  • QuickBooks help center defines this account “The record of the outstanding bills of a business. Accounts Payable is called A/P for short. (Even though the word accounts is plural, QuickBooks uses a single account on the chart of accounts to track all outstanding bills.)”

“An account that QuickBooks automatically adds to your chart of accounts the first time you enter a bill. QuickBooks uses this account to track the money your business owes to others. When you enter a new bill, or pay off outstanding bills, QuickBooks records the transaction in the register for your Accounts Payable account.”

“Your chart of accounts lists the type of this account as “Accounts Payable.” If you need to use more than one of this type of account in your business, you can add additional “accounts payable” accounts to the chart. When you have more than one accounts payable account, QuickBooks lets you choose the account you want to use when you enter and pay bills.”

Definition of Bank

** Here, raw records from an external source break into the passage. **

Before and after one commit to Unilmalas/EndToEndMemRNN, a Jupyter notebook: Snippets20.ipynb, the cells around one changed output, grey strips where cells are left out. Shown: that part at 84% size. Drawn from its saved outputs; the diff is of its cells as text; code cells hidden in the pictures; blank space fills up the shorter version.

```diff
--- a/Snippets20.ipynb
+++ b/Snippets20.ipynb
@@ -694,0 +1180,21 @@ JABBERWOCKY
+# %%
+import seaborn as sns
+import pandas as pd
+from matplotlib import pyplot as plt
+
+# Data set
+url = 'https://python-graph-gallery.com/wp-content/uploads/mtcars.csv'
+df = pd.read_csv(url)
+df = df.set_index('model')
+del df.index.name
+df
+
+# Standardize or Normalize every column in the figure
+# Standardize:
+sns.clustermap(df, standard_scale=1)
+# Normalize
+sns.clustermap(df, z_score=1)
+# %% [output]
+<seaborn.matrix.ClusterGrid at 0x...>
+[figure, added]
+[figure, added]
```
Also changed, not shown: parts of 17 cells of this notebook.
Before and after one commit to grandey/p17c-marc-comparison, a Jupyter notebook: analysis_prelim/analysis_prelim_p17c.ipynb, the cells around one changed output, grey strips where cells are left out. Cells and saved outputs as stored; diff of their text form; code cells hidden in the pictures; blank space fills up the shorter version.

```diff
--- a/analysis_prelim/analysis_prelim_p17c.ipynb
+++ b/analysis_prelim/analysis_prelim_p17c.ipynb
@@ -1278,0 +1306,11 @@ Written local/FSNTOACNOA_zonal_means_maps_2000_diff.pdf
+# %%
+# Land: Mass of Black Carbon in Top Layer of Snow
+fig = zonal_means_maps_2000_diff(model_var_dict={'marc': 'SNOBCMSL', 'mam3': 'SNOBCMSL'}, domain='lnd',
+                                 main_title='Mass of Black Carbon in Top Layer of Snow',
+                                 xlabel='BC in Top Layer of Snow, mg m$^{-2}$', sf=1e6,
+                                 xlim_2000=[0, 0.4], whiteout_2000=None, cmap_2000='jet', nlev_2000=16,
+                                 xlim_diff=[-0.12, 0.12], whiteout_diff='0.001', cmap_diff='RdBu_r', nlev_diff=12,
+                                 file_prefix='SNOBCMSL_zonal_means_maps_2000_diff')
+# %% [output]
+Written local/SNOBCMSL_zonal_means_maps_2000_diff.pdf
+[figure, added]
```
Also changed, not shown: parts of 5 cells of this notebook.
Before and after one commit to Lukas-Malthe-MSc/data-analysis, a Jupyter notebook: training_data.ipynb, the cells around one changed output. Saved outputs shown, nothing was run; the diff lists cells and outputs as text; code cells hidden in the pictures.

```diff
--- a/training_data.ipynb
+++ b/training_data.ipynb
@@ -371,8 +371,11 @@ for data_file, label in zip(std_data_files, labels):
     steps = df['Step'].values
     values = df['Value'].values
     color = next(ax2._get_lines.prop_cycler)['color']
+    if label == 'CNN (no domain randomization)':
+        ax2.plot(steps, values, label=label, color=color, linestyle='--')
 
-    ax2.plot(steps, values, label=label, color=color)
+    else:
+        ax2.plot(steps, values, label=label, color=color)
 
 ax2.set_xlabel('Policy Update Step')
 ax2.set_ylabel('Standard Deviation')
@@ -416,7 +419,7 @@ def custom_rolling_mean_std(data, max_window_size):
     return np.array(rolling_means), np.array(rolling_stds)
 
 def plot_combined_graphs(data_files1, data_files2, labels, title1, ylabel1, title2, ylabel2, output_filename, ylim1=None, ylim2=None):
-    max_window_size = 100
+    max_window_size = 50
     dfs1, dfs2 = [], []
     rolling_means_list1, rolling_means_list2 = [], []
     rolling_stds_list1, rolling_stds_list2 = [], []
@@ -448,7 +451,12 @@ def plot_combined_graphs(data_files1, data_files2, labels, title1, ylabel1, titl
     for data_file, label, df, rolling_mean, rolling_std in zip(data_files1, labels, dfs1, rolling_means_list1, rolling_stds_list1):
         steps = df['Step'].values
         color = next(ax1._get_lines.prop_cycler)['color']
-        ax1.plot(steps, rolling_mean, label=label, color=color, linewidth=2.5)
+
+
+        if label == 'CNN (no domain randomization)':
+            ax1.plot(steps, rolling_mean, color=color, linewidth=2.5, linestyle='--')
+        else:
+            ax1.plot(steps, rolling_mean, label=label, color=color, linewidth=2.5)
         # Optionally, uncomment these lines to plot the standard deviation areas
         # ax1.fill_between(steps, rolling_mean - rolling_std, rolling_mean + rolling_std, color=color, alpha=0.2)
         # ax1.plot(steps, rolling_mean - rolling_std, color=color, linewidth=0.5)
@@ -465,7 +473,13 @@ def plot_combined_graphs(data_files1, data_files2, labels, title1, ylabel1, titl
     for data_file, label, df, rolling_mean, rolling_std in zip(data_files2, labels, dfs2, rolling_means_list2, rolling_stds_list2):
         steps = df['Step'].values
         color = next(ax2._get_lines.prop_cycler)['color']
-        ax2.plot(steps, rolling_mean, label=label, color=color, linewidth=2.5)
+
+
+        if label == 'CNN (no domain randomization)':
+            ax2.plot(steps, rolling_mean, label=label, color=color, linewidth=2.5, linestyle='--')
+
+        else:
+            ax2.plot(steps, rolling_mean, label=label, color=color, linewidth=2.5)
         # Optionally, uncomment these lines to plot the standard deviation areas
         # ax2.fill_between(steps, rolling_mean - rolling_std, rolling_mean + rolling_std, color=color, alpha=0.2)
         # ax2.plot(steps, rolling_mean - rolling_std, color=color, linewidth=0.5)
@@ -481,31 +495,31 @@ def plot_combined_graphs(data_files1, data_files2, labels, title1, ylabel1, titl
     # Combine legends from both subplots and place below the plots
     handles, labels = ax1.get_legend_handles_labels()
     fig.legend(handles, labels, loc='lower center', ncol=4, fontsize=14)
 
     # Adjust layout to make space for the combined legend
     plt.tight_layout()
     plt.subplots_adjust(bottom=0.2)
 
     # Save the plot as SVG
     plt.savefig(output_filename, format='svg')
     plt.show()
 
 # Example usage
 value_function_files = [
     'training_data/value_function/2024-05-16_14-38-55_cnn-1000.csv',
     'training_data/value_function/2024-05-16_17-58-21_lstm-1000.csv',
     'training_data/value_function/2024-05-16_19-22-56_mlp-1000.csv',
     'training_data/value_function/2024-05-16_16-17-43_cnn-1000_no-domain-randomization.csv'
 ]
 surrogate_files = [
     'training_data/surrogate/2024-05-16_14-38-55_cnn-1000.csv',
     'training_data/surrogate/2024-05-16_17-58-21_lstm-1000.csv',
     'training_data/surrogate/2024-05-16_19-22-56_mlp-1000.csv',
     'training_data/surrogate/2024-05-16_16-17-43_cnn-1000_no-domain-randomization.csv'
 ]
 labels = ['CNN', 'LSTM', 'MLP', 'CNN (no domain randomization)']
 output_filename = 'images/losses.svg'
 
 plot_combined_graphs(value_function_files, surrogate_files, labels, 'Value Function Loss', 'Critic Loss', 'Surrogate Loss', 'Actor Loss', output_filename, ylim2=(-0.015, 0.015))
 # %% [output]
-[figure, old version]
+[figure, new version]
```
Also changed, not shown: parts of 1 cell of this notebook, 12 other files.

“A bank is a financial institution and a financial intermediary that accepts deposits and channels those deposits into lending activities, either directly by loaning or indirectly through capital markets. A bank is the connection between customers that have capital deficits and customers with capital surpluses. (Reference from http://en.wikipedia.org/wiki/Bank)”